Tuesday afternoon, Tuberville finally capitulated to bipartisan, nationwide pressure and agreed to allow most military promotions to go through — except the highest-ranking positions, which he will continue to stonewall.

Before we get into why this is both dangerous and stupid, let’s look at the Department of Defense policy in question.

It has long been policy for the DoD’s civilian health benefits program, Tricare, to reimburse active military members and covered dependents for travel and lodging expenses if they have to travel more than 100 miles one way for a doctor-recommended procedure. (As with any coverage provider, what is and isn’t covered by Tricare is more nuanced than we have space to explain here.)

With very limited exceptions, reproductive health care such as fertility treatments and abortions are not covered. The only covered abortions are in the case of rape/incest and saving the life of the mother. The only covered fertility treatments are for severely injured married service members.

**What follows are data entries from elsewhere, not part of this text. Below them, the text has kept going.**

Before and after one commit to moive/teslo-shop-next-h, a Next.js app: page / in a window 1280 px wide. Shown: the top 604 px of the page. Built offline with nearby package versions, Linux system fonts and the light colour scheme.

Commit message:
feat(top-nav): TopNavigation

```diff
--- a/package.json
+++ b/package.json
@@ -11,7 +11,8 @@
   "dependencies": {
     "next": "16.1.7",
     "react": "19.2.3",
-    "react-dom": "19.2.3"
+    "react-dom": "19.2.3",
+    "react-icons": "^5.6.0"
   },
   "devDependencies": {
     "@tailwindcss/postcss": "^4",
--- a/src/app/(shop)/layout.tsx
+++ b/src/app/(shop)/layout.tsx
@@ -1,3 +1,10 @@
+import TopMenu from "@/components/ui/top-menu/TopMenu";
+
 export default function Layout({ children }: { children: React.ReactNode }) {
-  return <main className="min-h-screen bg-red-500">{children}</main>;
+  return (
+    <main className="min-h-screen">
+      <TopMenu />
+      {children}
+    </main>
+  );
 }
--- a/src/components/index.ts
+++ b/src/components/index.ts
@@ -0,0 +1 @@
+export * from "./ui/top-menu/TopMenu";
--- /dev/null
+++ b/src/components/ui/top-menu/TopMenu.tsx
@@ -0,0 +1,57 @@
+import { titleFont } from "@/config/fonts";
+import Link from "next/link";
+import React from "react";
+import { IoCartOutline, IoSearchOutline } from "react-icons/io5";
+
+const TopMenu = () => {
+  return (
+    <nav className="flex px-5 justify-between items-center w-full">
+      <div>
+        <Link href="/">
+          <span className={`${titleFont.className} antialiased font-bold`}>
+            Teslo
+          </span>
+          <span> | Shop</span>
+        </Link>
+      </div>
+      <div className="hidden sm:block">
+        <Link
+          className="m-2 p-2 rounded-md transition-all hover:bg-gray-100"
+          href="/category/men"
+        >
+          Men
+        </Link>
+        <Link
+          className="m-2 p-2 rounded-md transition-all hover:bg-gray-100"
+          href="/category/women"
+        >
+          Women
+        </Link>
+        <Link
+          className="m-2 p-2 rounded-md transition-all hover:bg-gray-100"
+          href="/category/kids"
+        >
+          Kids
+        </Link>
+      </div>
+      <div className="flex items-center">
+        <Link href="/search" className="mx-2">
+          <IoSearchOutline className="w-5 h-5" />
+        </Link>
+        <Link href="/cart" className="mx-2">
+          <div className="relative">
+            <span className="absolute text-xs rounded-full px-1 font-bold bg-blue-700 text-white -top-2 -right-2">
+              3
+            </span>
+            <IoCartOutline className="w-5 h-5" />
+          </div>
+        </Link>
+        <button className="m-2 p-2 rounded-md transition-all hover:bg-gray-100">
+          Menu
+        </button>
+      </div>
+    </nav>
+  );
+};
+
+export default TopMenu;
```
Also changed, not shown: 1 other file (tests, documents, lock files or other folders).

In February 2023, the DoD released memos clarifying how the military would cover reproductive health care moving forward: Service members would get up to 21 days of leave (limited to the minimum number of days required for the procedure) to obtain fertility treatments or abortions; expenses for those who must travel to receive either procedure will be reimbursed; service members will have up to 20 weeks to inform their command of a pregnancy, up from the previous two-week requirement.

To be clear: Federal funds are not used to pay for non-covered abortions. The new policy only requires the travel reimbursements be treated the same as any other procedure for which the service member must travel long distances.

Now, on to why all this is stupid.

First, the DoD’s updated policy finally gives reproductive health care the same respect and coverage as other types of health care.  This should be celebrated as a massive step forward both for the women in our military and the women who are married to service members.

Second, we are pro-someone’s-medical-decisions-are-no-one-else’s-business, and so, apparently, are most Americans: Voters have shown their support for abortion access over and over again this past year. The idea that a senator has been holding up hundreds of important military promotions because he wants to exercise control over other people’s private lives is beyond absurd.

Third, Tuberville’s long culture war campaign has handicapped our national security and military readiness. No matter how you personally feel about abortion, it should bother you that one senator not only has the will, but the way to severely limit military functions and has seemed to take great glee in doing so.

Mooney’s support for Tuberville’s antics is a slap in the face to West Virginia’s vast population of veterans, reservists and active military members. Mooney’s actions clearly show that he’d happily handicap our national security if it means he can score some political points to take on the campaign trail.

Putting one’s own personal beliefs above the safety of our country is inexcusable. Voters must make that clear come election day.